New Yorker hearts Carey
Based on the New Yorker review of Peter Carey’s latest novel, they clearly adore the Australian writer who has chosen Manhattan as his home.
The review hails Parrot & Olivier in America as “a delicious, sprockety contrapation, a comic historical picaresque that takes its creative origin in Tocqueville and Beaumont’s 1831 journey” through America.
But the New Yorker are habitually hysterical about Carey. On My Life as a Fake they gushed it was “so confidently brilliant, so economical yet lively in its writing, so tightly fitted and continuously startling in its plot”.

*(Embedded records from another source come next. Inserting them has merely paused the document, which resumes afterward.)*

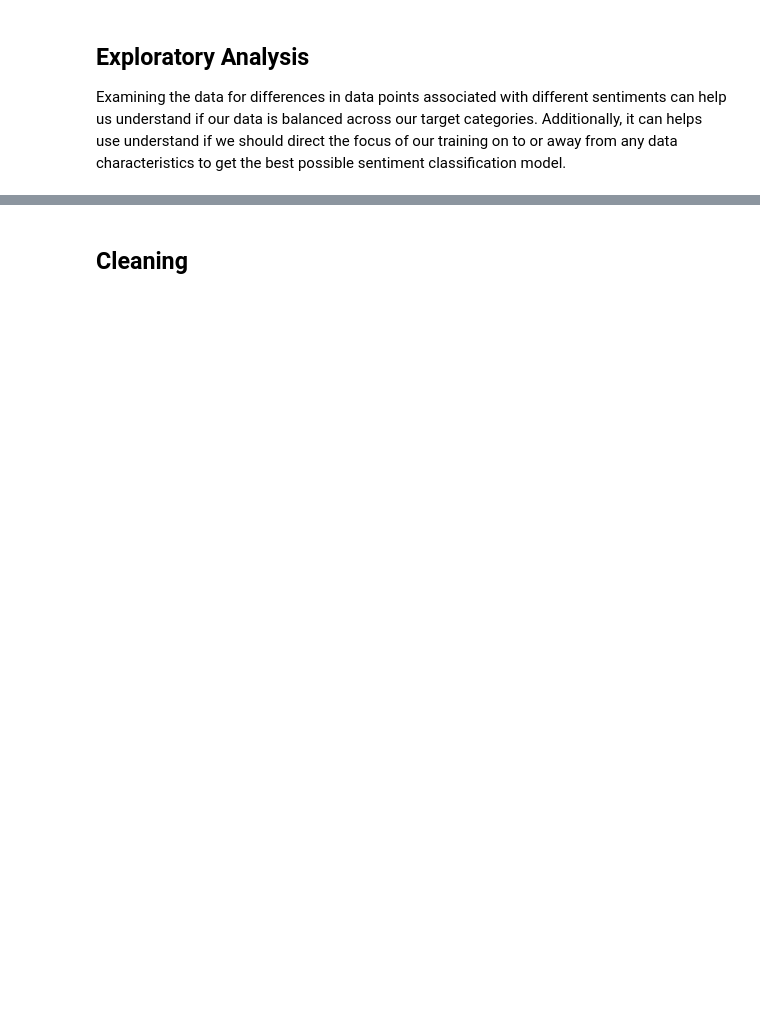
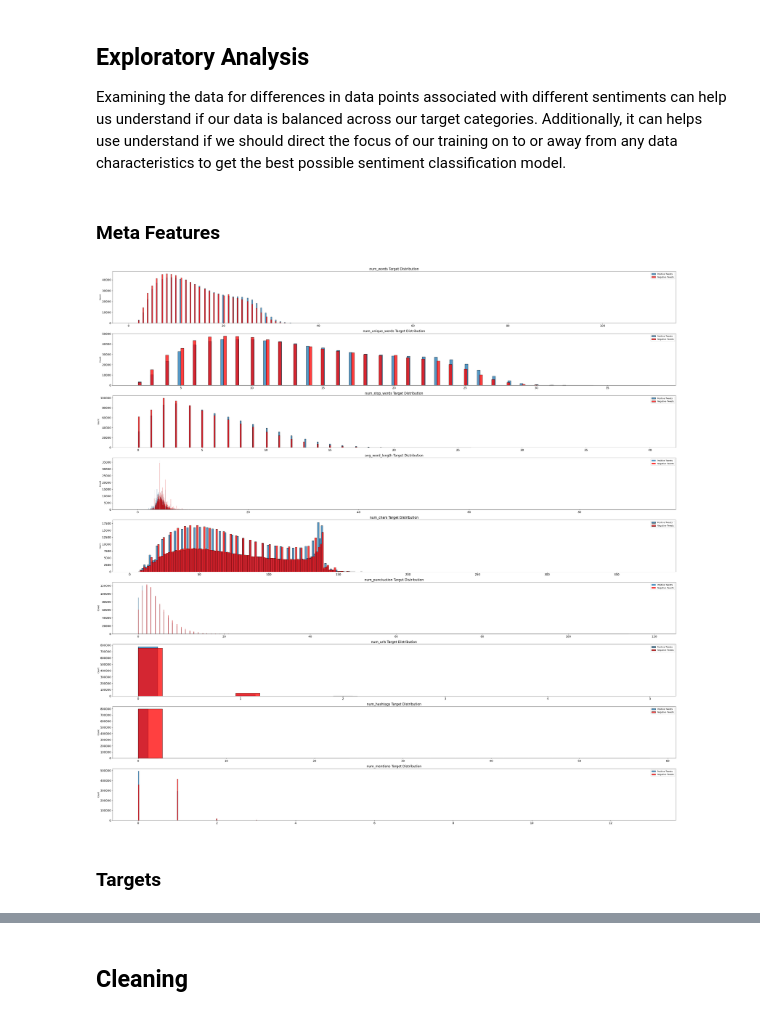
Before and after one commit to Dormanator/trending-sentiments, a Jupyter notebook: cleaning.ipynb, the cells around one changed output, grey strips where cells are left out. Cells and saved outputs as stored; diff of their text form; code cells hidden in the pictures; blank space fills up the shorter version.

Commit message:
added meta feature graphs

```diff
--- a/cleaning.ipynb
+++ b/cleaning.ipynb
@@ -90,6 +116,8 @@ df_summary(df)
 # %% [markdown]
 ## Exploratory Analysis
 Examining the data for differences in data points associated with different sentiments can help us understand if our data is balanced across our target categories. Additionally, it can helps use understand if we should direct the focus of our training on to or away from any data characteristics to get the best possible sentiment classification model.
+# %% [markdown]
+### Meta Features
 # %%
 df['num_words'] = df['text'].apply(lambda s: len(s.split(' ')))
 df['num_unique_words'] = df['text'].apply(lambda s: len(set(s.split(' '))))
@@ -104,0 +131,21 @@ df.head()
+# %%
+meta_feature_cols = ['num_words', 'num_unique_words', 'num_stop_words', 'avg_word_length',
+                     'num_chars', 'num_punctuation', 'num_urls', 'num_hashtags', 'num_mentions']
+positive_tweets = df['target'] == 0
+
+figure, axes = plt.subplots(ncols=1, nrows=len(meta_feature_cols), figsize=(200,200), dpi=100)
+
+for i, meta_feature in enumerate(meta_feature_cols):
+    sns.histplot(df.loc[positive_tweets][meta_feature], label="Positive Tweets", ax=axes[i])
+    sns.histplot(df.loc[~positive_tweets][meta_feature], label="Negative Tweets", ax=axes[i], color="red")
+
+    axes[i].set_xlabel('')
+    axes[i].tick_params(axis='x', labelsize=14)
+    axes[i].tick_params(axis='y', labelsize=14)
+    axes[i].legend()
+
+    axes[i].set_title('{} Target Distribution'.format(meta_feature), fontsize=16)
+
+plt.show()
+# %% [output]
+[figure, added]
@@ -105,3 +154,5 @@ df.head()
+# %% [markdown]
+### Targets
 # %%
 target_balance = df.groupby('target')['target'].agg('count').values
 target_balance
```
Also changed, not shown: parts of 10 cells of this notebook.
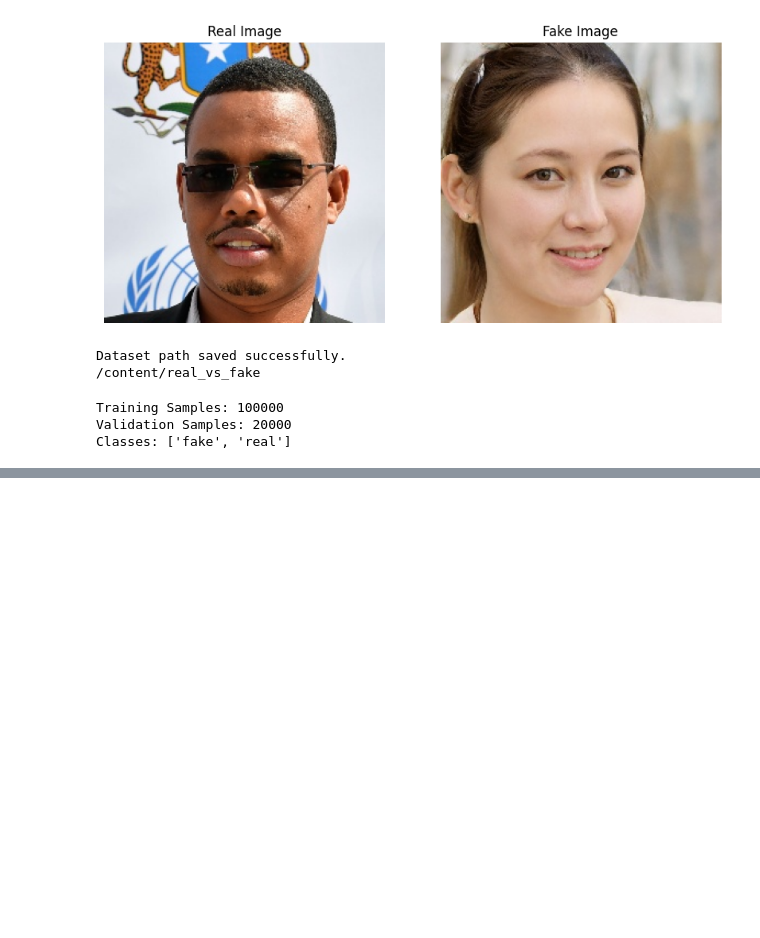
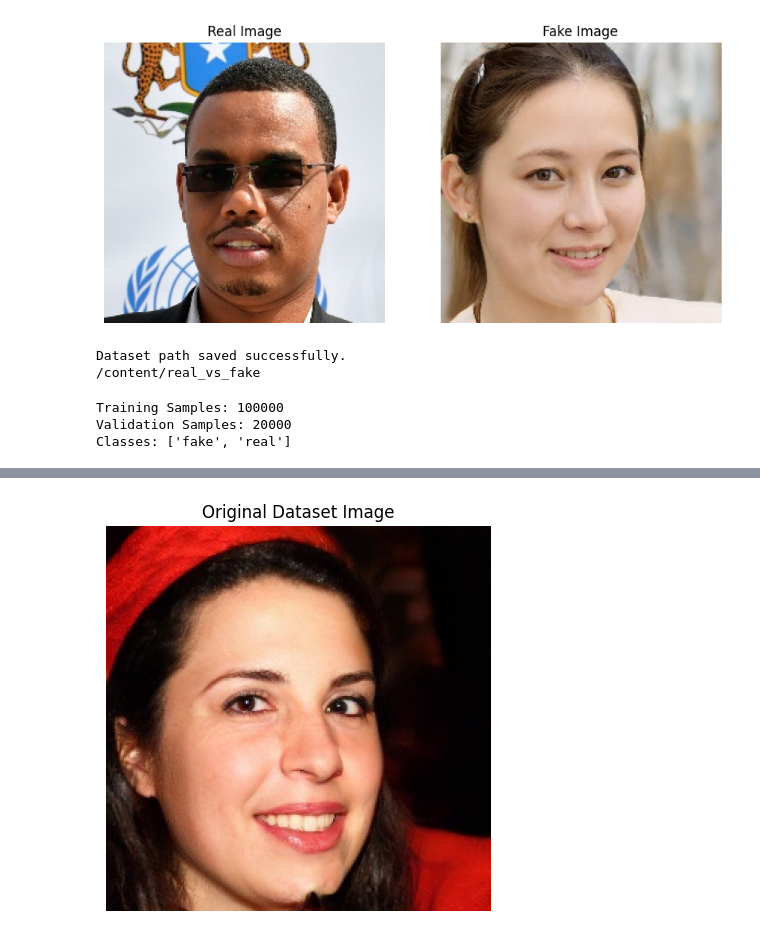
Before and after one commit to divyanshrawat7/Adversarial-Multimodal-AI-Framework-for-Synthetic-Profile-Detection, a Jupyter notebook: notebooks/dataset_setup.ipynb, the cells around one changed output, grey strips where cells are left out. Drawn from its saved outputs; the diff is of its cells as text; code cells hidden in the pictures; blank space fills up the shorter version.

```diff
--- a/notebooks/dataset_setup.ipynb
+++ b/notebooks/dataset_setup.ipynb
@@ -188,0 +468,19 @@ Classes: ['fake', 'real']
+# %%
+from PIL import Image
+import matplotlib.pyplot as plt
+
+real_path = train_dataset.samples[0][0]
+
+original_image = Image.open(real_path)
+
+plt.figure(figsize=(5,5))
+
+plt.imshow(original_image)
+
+plt.title("Original Dataset Image")
+
+plt.axis("off")
+
+plt.show()
+# %% [output]
+[figure, added]
```
Also changed, not shown: parts of 13 cells of this notebook.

When it came to Theft: A Love Story the reviewer speculated that Carey left Australia to “gain the exile’s significant artistic advantage of enhancement through distance, isolating his homeland from the eroding clutter of ongoing experience.” If Carey has been banished to New York for his art, he seems a happy exile having called it home for almost 20 years.